The answer should be one number: how many lines in the records below contain the word "string".
Segment Start: RECORD EXTRACTS
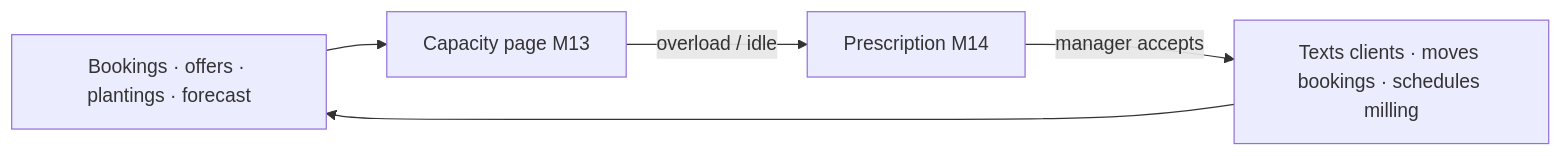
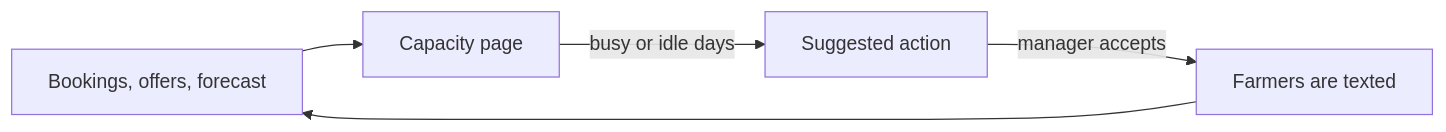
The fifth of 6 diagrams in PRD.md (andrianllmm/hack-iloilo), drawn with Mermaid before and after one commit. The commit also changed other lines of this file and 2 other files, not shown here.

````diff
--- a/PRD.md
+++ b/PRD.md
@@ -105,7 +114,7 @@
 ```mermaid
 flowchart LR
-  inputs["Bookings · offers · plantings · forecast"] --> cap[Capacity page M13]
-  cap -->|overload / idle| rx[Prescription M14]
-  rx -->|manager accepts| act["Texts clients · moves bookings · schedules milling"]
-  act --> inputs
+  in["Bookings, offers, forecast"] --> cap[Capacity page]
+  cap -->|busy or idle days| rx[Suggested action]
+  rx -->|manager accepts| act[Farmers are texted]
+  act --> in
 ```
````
Segment End: RECORD EXTRACTS
Segment Start: RECORD EXTRACTS
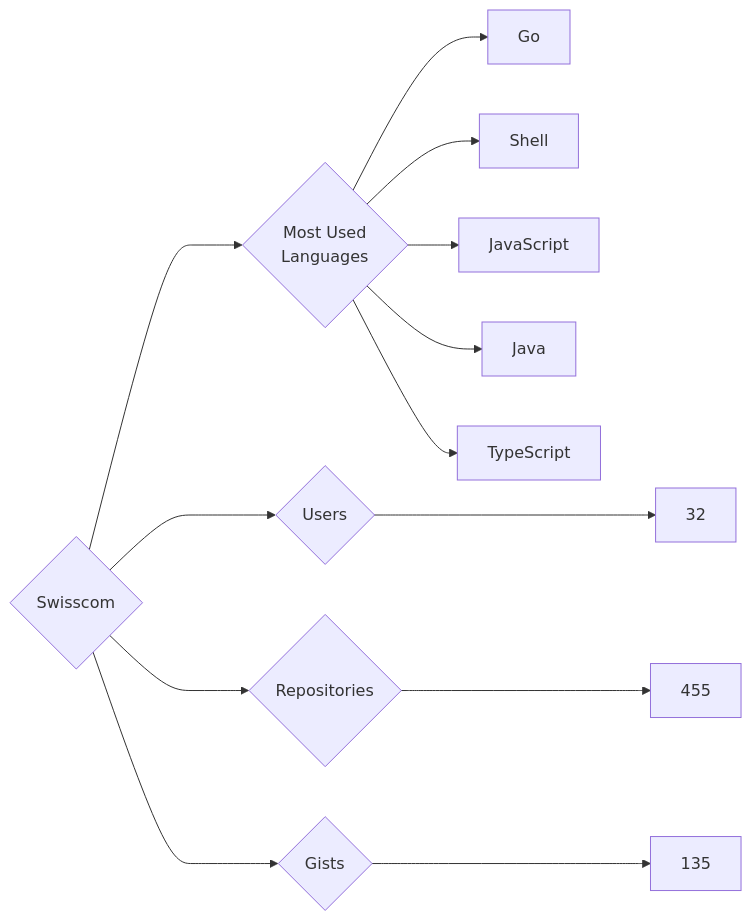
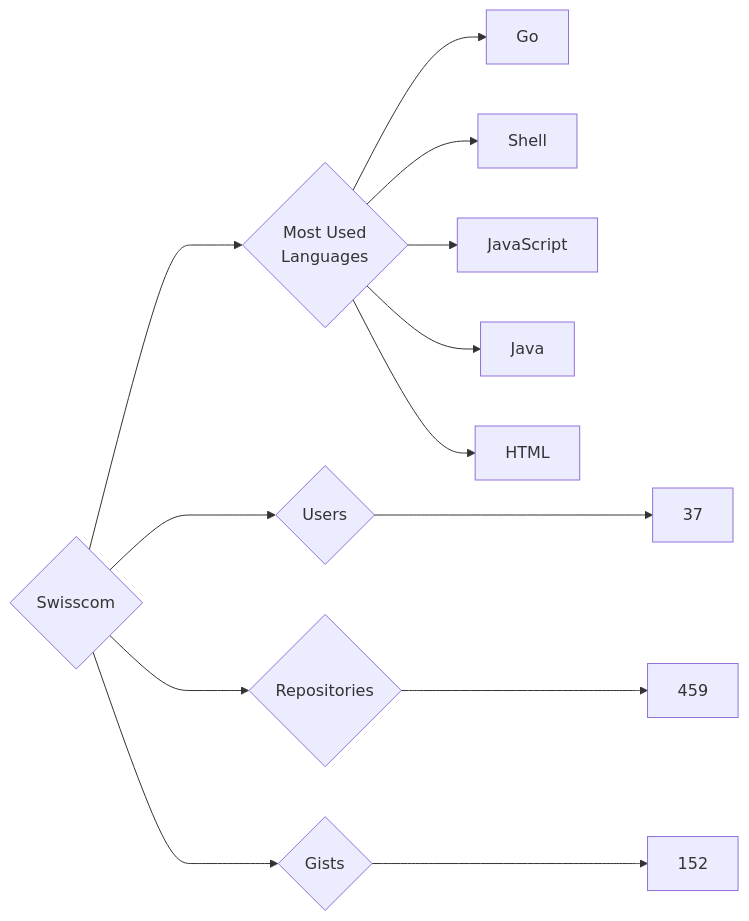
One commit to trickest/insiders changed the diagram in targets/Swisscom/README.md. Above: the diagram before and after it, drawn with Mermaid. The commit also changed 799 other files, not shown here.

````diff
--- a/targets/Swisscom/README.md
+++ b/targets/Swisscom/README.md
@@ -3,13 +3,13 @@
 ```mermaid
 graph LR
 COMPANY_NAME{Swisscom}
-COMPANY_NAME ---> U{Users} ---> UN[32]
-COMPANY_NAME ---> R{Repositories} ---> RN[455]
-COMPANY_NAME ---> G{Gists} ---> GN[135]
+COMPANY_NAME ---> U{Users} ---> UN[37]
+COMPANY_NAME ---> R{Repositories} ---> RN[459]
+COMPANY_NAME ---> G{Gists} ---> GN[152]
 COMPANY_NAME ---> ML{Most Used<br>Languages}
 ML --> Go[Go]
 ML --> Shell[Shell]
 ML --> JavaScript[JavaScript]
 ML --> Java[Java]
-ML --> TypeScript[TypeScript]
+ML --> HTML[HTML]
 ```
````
Segment End: RECORD EXTRACTS
Segment Start: RECORD EXTRACTS
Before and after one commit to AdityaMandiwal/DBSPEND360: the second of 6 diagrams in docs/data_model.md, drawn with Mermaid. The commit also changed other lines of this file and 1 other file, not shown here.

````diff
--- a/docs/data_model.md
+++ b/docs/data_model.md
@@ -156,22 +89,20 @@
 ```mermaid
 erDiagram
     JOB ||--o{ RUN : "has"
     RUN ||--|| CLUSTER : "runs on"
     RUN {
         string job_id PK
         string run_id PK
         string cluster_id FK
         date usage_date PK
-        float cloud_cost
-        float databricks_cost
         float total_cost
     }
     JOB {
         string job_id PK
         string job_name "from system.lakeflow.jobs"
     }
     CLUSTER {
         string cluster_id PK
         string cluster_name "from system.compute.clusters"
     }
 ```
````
Segment End: RECORD EXTRACTS
■ **TASK RESPONSE**
7